By Brad Williams / August 15th, 2013
|Title: The Raven: Legacy of a Master Thief
Publisher: Nordic Games
Developer: KING Art Games
Release Date: July 23, 2013 (Windows, Mac OS, Linux), summer 2013 (Xbox 360, PS3)
Platforms: Windows, Mac OS, Linux, Xbox 360, PlayStation 3
Age Rating: Not rated
The Raven: Legacy of a Master Thief is an homage to the classic whodunits. Several years ago, French detective Nicolas Legrand shot and killed the master thief called The Raven. Now, in 1960s Paris, a thief whose modus operandi is remarkably similar, is on the loose, and has stolen a precious stone. You play as Anton Jakob Zellner, a Swiss policeman, as he assists Legrand in finding this thief, whether Legrand likes it or not. Zellner questions suspects and witnesses, finds and analyzes clues and solves puzzles. And, what begins as a mission to track down a new master thief, turns into a dangerous game with murder on the table.
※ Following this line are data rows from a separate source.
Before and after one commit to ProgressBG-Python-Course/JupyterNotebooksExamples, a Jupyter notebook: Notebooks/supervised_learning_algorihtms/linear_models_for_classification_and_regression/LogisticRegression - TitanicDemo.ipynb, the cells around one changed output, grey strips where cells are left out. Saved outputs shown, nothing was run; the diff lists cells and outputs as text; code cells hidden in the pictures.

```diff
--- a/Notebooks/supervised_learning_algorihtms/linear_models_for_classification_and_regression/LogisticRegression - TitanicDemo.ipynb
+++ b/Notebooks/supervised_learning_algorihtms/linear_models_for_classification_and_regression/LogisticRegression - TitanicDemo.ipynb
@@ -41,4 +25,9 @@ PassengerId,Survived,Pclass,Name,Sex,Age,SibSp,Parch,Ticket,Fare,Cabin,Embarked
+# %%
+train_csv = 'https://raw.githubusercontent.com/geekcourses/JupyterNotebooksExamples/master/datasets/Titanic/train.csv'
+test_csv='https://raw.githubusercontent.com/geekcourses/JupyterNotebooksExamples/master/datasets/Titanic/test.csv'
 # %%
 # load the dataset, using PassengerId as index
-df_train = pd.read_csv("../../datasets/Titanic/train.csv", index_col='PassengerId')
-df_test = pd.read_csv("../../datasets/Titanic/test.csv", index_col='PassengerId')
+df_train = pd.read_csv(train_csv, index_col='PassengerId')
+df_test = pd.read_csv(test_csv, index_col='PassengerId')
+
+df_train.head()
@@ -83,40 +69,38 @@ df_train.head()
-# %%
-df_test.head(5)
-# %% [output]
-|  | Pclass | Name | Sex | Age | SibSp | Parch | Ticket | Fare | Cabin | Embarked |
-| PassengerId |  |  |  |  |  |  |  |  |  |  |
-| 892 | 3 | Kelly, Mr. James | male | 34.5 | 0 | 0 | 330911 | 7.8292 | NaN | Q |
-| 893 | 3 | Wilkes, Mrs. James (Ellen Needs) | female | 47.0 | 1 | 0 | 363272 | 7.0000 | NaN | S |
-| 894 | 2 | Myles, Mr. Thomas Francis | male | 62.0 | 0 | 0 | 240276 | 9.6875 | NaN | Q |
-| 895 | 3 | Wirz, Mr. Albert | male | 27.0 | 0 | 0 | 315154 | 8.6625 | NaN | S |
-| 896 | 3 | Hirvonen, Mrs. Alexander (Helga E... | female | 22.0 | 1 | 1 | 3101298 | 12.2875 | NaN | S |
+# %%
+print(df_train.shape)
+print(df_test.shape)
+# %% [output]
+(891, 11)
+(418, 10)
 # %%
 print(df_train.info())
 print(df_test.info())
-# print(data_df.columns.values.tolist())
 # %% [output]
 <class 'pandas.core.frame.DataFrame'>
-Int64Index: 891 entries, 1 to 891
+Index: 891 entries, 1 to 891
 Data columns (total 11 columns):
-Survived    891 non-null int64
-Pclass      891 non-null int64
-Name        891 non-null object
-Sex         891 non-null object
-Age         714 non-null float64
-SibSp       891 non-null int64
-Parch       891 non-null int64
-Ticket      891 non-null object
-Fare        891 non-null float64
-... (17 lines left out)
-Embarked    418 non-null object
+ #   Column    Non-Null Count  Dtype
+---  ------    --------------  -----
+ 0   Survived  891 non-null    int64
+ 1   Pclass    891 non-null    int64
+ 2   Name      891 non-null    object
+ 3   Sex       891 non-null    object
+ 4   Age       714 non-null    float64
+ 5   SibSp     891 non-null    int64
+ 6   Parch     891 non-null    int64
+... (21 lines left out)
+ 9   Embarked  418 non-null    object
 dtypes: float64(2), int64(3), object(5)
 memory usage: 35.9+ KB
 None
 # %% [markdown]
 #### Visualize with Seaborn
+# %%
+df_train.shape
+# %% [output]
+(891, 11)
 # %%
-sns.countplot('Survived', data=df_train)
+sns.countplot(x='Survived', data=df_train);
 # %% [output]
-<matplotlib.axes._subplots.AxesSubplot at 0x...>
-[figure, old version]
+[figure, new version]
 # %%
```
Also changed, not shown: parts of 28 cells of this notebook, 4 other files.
As in any classic mystery, the story and characters of The Raven are the centerpiece. Each character is a caricature of classic mystery tropes, from the mysterious and beautiful movie star, to the womanizing musician who moves from pursuit to pursuit. Another woman writes murder mystery novels, in a mystery story, practically making her a digitized version of Murder, She Wrote‘s Jessica Fletcher. This sounds negative, but the characters really are a lot of fun. Their dialog is very well-written, and you actually want to speak to each one to find out not only their thoughts on the situation, but more about their backgrounds.
Unfortuntely, these characters don’t look great. Each one is unique, and they certainly fit their trope, but the level of detail in the models is very low. I even saw characters clipping on themselves, like Zellner’s badge clipping through his uniform. The same cannot be said about the environments, however. They are bright, colorful, and wonderfully detailed. It is a stark contrast that doesn’t necessarily detract from the experience, but is still quite noticeable.
The gameplay in The Raven is somewhat standard point-and-click adventure fare. You interact with objects, pick up inventory items, and speak with characters. Players receive points for each action they perform, with an overall score given at the end of the game. Each time you move along a conversation with another character, examine key environmental objects, or solve puzzles, you are given points. These points can be spent to highlight the environment or buy hints, should the player become stuck. This is a welcome addition to any adventure game, since the pixel-hunting and puzzle-solving for which the genre is famous can become tedious.
It is here that King Art Games sidesteps major problems in the genre. The number of objects in the environment that can be interacted with is not overwhelming, and, once you have heard all of the information from an object, it is no longer usable. Even more importantly, the puzzles just make sense – the developers describe the puzzles as having “Hollywood realistic” solutions, and, while the puzzles were not necessarily obvious, the solutions made sense. There is no blind combination of items with the hopes that something, anything, works. When I needed to move into a burning area full of smoke, a wet towel kept Zellner cool enough to do so. Bullet lodged into a crate? A screwdriver can pry it loose. It is a refreshing change when compared to most games in the genre. Adding to that, there are no penalties for answering questions incorrectly, and no player deaths. The pace is rather relaxed – King Art Games is telling a story, and they’re making sure the player can enjoy it. The game also autosaves at regular intervals, with the added option of saving anywhere, ensuring that you’ll never have to repeat much when you come back to the game.
The inspiration of authors like Agatha Christie and Josephine Tey is obvious in The Raven: Legacy of a Master Thief. It is a classic mystery adventure with some refreshing gameplay designs and excellent characters. I finished Chapter One in around four hours, and I was on the edge of my seat by the end. King Art Games is promising that future chapters of the story will see the player in the role of other players in the story. The thought of playing as the titular Raven is intriguing, and I’m very interested to see where this story goes. The developers really have nailed the art of the mystery with Chapter One. Do yourself a favor, and go add The Raven: Legacy of a Master Thief to your collection right now.
Review copy provided by publisher.
This review is based on the PC version of the game.
AdventureKING Art GamesLinuxMac OSNordic GamesThe RavenWindows